Yesterday, Supreme Court Justice Anthony Kennedy – a conservative Ronald Reagan appointee who from time to time was the swing vote on the Court on some key social issues like abortion, LGBTQ rights, and health care – announced that he’ll be stepping down from the Court in July. As one might imagine, the entire political world was tossed upside down because 1) SCOTUS vacancies are rare and anything rare politically in DC is like the “Hot” sign at Krispy Kreme and 2) President Donald Trump would be getting his second – and likely most consequential – Supreme Court pick in less than two years and while under the cloud of an investigation into whether or not he conspired against the United States to defraud the voters of the United States during the presidential election of 2016 by colluded with a foreign adversary. So, yeah, to paraphrase our great former Vice-President Joe Biden, the Kennedy vacancy is a BFD right now.
Concerning, however, has been the response of some within the progressive coalition who have decided to ignore every argument we made in 2016 about the ability of a president to nominate a Justice at any point during their term and instead double down on the same tactics that the Republican Party used 2 years ago because, well, it worked and we just want to win. After railing about the depravity and blatant constitutional violation that was the Senate Republican’s successful refusal to hear or seat Barack Obama’s final Supreme Court nominee, the uber-moderate federal district court judge Merrick Garland. Increasingly, Senate Democrats and the activists at the grassroots have been advocating the theory that no Supreme Court pick should even be heard in the Senate Judiciary Committee during an election year – which we have every other year – until the voters have had their say. For reference, just look up #McConnellRule on social media and you’ll see all the talking points. It’s an aggressive posture, a strong response after two years of getting the metaphorical shit beaten out of us politically on issue after issue. It’s also wrong.
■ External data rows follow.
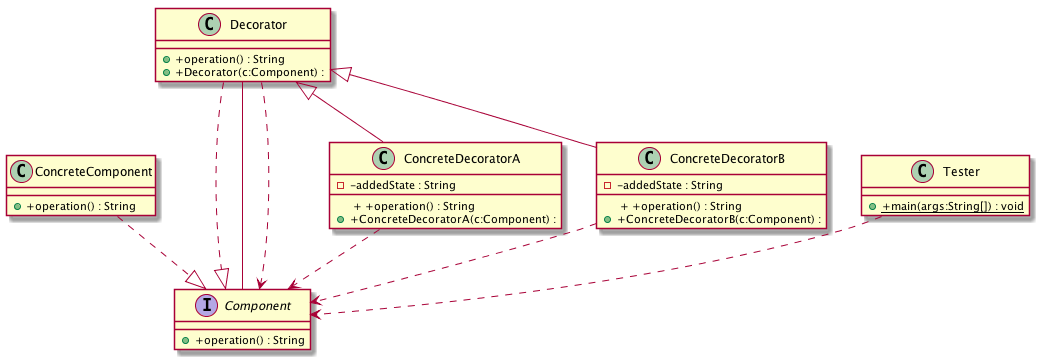
The PlantUML diagram UMLGenerator/test-case-5.png in rashmishrm/UMLParser, before a commit.
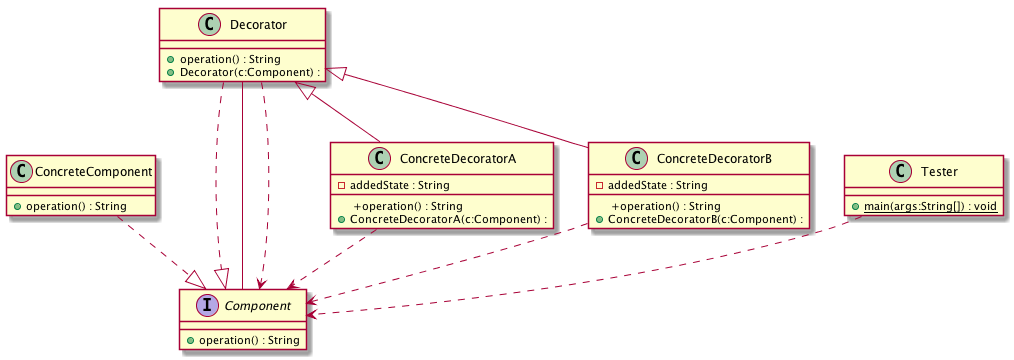
The same file after the commit.

The edit, as a diff of the source:
```diff
@@ -1,31 +1,31 @@
 @startuml
 interface Component{
- + +operation() : String
+ +operation() : String
 }
 
 class ConcreteComponent{
- + +operation() : String
+ +operation() : String
 }
 
 class ConcreteDecoratorA{
-- -addedState : String
- + +operation() : String
-+ +ConcreteDecoratorA(c:Component) :
+- addedState : String
+ +operation() : String
++ConcreteDecoratorA(c:Component) :
 }
 
 class ConcreteDecoratorB{
-- -addedState : String
- + +operation() : String
-+ +ConcreteDecoratorB(c:Component) :
+- addedState : String
+ +operation() : String
++ConcreteDecoratorB(c:Component) :
 }
 
 class Decorator{
- + +operation() : String
-+ +Decorator(c:Component) :
+ +operation() : String
++Decorator(c:Component) :
 }
 
 class Tester{
-{static} + +main(args:String[]) : void
+{static} +main(args:String[]) : void
 }
 
 ConcreteComponent ..|>Component
```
Progressives, act like we’re going to be in power again. We are right because we’re good. And our goodness isn’t dependent on it being reciprocated. I’m not advocating for being soft against Trump, but I am saying that if the President nominates someone who is qualified and ethical, Senate Democrats should still meet with the nominee and refrain from trying to prevent a duly elected (until federal and state prosecutors tell us otherwise) president from exercising his right as President. Sure, if he nominates Dennis Rodman, Rudy Giuliani, or Omarosa, we should absolutely block that kind of monkey business until the cows come home. But if he nominates essentially the same kind of judge any Republican president would have in the same position, don’t overreach out of retaliation and pull the same stunt Senator Mitch McConnell and Senate Republicans did in 2016 against President Barack Obama. You dont have to vote for the nominee – and I might even suggest that if the nominee is clearly going to be hostile to things like women’s health, civil rights, and money in elections that we organize to defeat the nomination – but we’re not the Republicans. Senate Democrats: let a qualified Supreme Court nominee come before the judicial committee and allow them to be voted on. Be better.
Elections have consequences. We progressives were appalled at how the GOP treated President Obama during his tenure. Our president had not only been duly elected – twice – but he had been elected with sweeping majorities in both elections, clearly cementing the American people’s willingness to trust his judgment for the full 8 years of his two terms. The Constitution explicitly gives the president the right to nominate a Supreme Court Justice in the event of a vacancy during their term. How dare the GOP deny our president his sacred right as chief executive of the federal government. But we were appalled because they, Congressional Republicans, were violating the rules. They disregarded the constitution. They compromised their ethics and morals for a political win. The answer, our collective progressive response, can’t be to simply say “Screw it, there are no rules anymore.” We can’t accommodate the degradation of our constitutional system simply because the other side cheats. We are and we must be better.
Major League Baseball Hall of Famer Jackie Robinson, the first African-American to play in the MLB, understood that while it would have felt really good to turn around one game and give one of those racist fans calling him a nigger a piece of his mind, it also would have set back black players’ opportunity to play in the MLB years, if not halted the momentum all together. Catharsis feels good for an audience of one; restraint and sticking to one’s stated values is harder, but benefits the whole long-term.
The same is true in the case of the recent Supreme Court vacancy. Civility and doing what’s right didn’t suddenly go out of style because a bully got a win. We can’t justify employing the same tactics that we find deplorable simply because those tactics beat us. That would be like a 12-0 football team changing it’s entire playing philosophy after a close loss to a team that played with 12 men on the field. We know that we’re right. And even if that means we have to work harder, be more strategic, be held to a higher standard of scrutiny, isn’t what we claim we’re trying to accomplish in the end worth that? If we respond in-kind to every norm violation the other side commits, we are being complicit in the very denigration of the democracy we say we are committed to saving.
Progressives, stay true to what we know is right, play smarter, and be prepared to set the right example when we take back power. What the Republicans did in 2016 was wrong. It was wrong then and it’s wrong now. Let’s not perpetuate a false precedent. We can either set an example or get pulled into the mud with the Republicans.
Senate Dems, be better.